- Produced 20 volumes (50,000 copies) of research-based legal reform recommendations and legal training materials
- Organized and delivered over 200 seminars, lectures, workshops, conferences, and study tours
- Increased capacity of China’s criminal justice system to prosecute embezzlement and bribery cases
- These activities reached over 10,000 Chinese officials, judges, prosecutors, police and correction officers, lawyers, legal aid workers, professors and students
(2005 – 2017)
The United Nations Office on Drugs and Crime commissions and published handbooks for the assistance of the Member States of the United Nations. Over the past 14 years ICCLR Associates have supported the UNODC in this work authoring and contributing to:
- UNODC Handbook for Prison Leaders (V. Chin, R.E. Brown, Y. Dandurand, and E. McAskill, 2010)
- UNODC Handbook on Criminal Justice Reform in Post-Conflict States (Y. Dandurand)
- UNODC handbook on Criminal Justice Responses to Terrorism (Y. Dandurand, 2009)
- UNODC Handbook on Effective Responses to Violence Against Women and Girls (E. Skinnider, 2013)
- UNODC Handbook on Restorative Justice (Y. Dandurand and C.T. Griffiths, 2006)
- UNODC Handbook on the Prevention of Recidivism and the Social Reintegration of Offenders (V. Chin, and Y. Dandurand, 2012, and 2018 Update)
- UNODC Handbook on the Use of Force and Firearms in Policing (R. Montgomery, 2017)
Supporting the UN Convention Against Transnational Organized Crime (UNTOC)
(2001 – 2018)
The UN General Assembly adopted the UNTOC in 2000. Its purpose is to promote cooperation and prevent and combat transnational organized crime more effectively.

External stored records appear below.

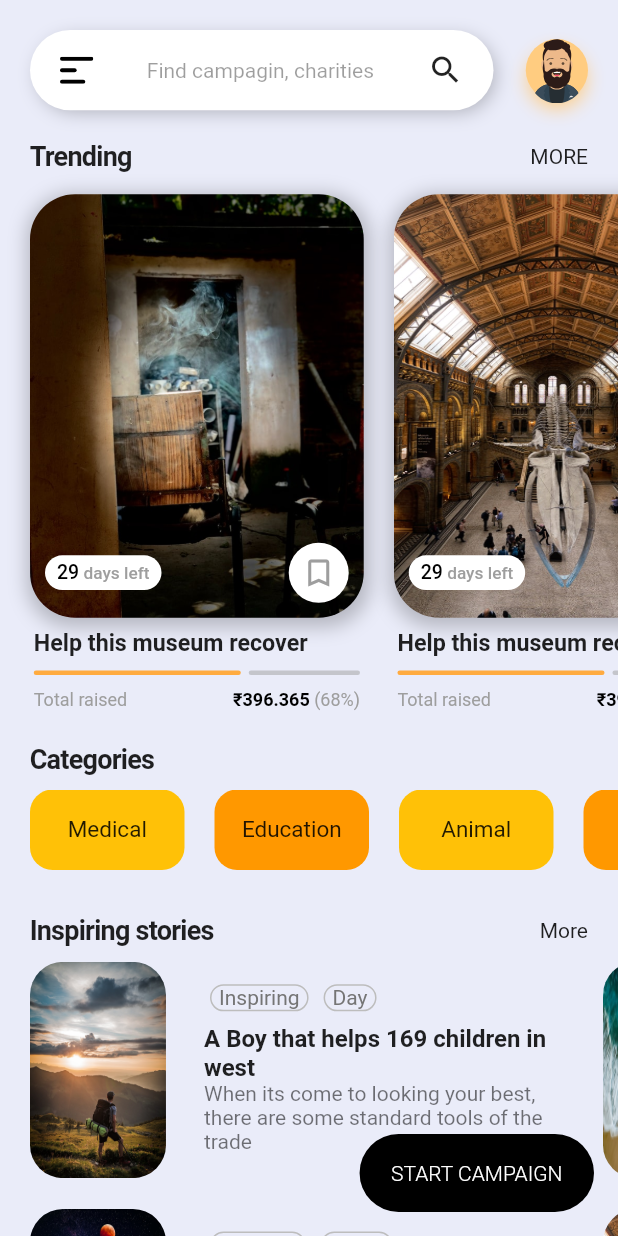
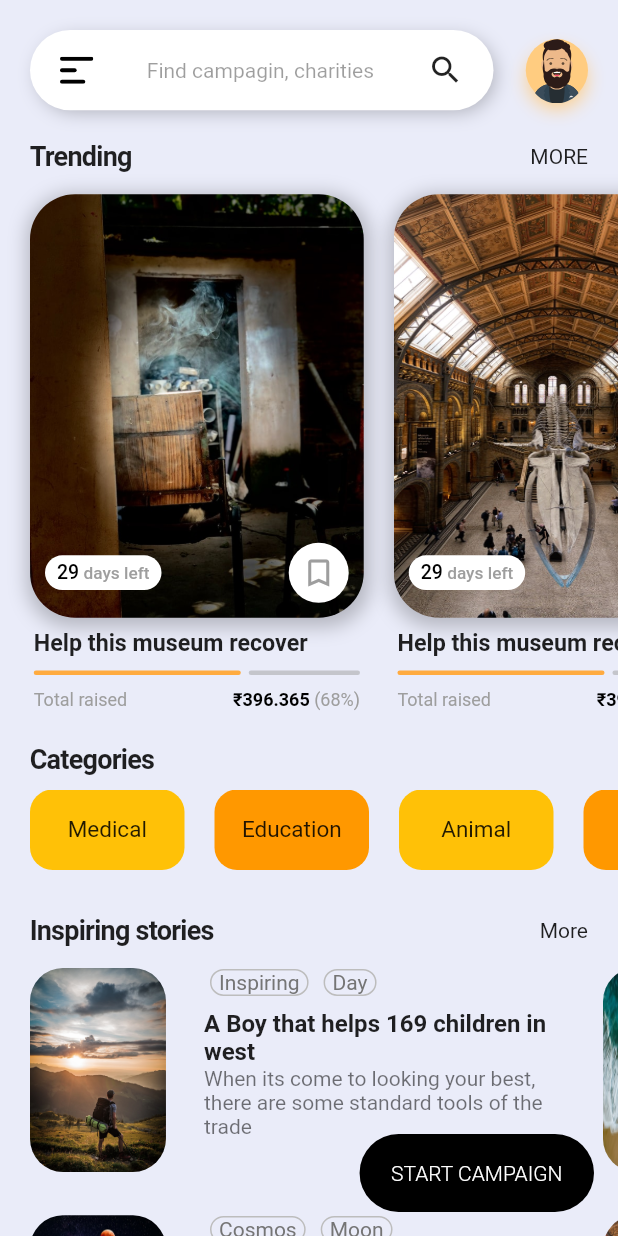
Before and after one commit to Devang2010/fd_app, a Flutter app: the screen it shows after launch, on a phone screen of 412 x 824 dp. Run offline on Flutter 3.47's test engine with Material 2 defaults, Android fonts, the phone set to English and light mode, and no system bars; our stand-ins replace flutter_svg.

Commit message:
Update storycard.dart

```diff
--- a/lib/screens/home/components/storycard.dart
+++ b/lib/screens/home/components/storycard.dart
@@ -56,7 +56,7 @@ class BuildCard extends StatelessWidget {
         mainAxisAlignment: MainAxisAlignment.spaceBetween,
         children: <Widget>[
           Container(
-            height: size.width * 0.35,
+            height: size.width * 0.33,
             width: size.width * 0.22,
             decoration: BoxDecoration(
               image: DecorationImage(
@@ -67,9 +67,9 @@ class BuildCard extends StatelessWidget {
             ),
           ),
           Container(
-            height: size.width * 0.35,
+            // height: size.width * 0.45,
             width: size.width - 150,
-            padding: EdgeInsets.symmetric(vertical: 10.0),
+            padding: EdgeInsets.only(top: 10.0),
             child: Column(
               mainAxisAlignment: MainAxisAlignment.start,
               children: <Widget>[
```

ICCLR has engaged in many projects to support UNTOC in the past 18 years.
- ICCLR assisted in the development of the “Legislative Guide for the Implementation of the United Nations Convention Against Transnational Organized Crime” which has been published by the UNODC and translated into 6 languages
- ICCLR Associates developed a set of draft reporting guidelines for the UNTOC

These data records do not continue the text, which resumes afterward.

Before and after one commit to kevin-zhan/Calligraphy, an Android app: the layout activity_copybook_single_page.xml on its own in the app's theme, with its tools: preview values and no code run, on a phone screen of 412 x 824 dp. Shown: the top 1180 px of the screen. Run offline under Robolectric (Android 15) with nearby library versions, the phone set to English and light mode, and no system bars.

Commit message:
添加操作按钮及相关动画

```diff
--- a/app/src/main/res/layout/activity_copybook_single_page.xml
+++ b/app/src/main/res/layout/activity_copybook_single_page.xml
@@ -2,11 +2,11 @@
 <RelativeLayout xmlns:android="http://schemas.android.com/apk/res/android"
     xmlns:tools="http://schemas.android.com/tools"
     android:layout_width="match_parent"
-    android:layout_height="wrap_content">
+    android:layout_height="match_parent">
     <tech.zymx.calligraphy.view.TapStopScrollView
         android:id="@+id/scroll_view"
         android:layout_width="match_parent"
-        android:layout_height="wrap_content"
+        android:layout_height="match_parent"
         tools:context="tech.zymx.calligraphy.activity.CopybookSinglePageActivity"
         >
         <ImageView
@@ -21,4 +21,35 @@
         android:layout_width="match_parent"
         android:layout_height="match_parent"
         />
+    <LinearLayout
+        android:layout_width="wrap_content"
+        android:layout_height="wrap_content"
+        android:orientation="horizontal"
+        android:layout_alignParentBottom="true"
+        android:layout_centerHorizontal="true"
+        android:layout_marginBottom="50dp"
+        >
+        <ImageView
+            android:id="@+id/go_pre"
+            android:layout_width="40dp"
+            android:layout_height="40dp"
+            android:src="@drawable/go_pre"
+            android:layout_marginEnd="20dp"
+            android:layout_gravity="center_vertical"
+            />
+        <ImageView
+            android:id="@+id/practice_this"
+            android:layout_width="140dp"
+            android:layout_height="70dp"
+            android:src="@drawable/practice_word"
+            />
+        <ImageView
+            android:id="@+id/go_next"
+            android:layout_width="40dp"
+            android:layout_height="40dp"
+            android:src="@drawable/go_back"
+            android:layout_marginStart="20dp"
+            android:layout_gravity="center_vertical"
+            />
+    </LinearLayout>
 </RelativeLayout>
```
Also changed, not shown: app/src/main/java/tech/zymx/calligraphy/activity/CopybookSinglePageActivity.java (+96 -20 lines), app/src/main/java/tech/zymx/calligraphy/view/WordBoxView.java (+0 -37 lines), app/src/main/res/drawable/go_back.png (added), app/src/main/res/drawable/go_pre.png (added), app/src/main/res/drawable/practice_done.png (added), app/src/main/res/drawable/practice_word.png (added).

- ICCLR developed an Omnibus survey to facilitate reporting by the States Parties to the convention
- ICCLR developed a report outlining the options for creating a review mechanism for the UNTOC, and a review mechanism was adopted by the States Parties in 2018
Department of Justice Canada | Website
Global Affairs Canada | Website
Public Safety Canada | Website
International Society for the Reform of Criminal Law | Website
Ministry of the Attorney General of British Columbia | Website
Simon Fraser University | Website
United Nations Office on Drugs and Crime | Website
University of British Columbia | Website
Through its affiliation with the United Nations, ICCLR is one of 18 institutes in the United Nations Crime Prevention and Criminal Justice Programme, which are often called upon by Member states in various Resolutions to carry out its work. As a body with vast collective expertise and strength, the institutes meet regularly to coordinate their efforts and often undertake or support joint programme activities.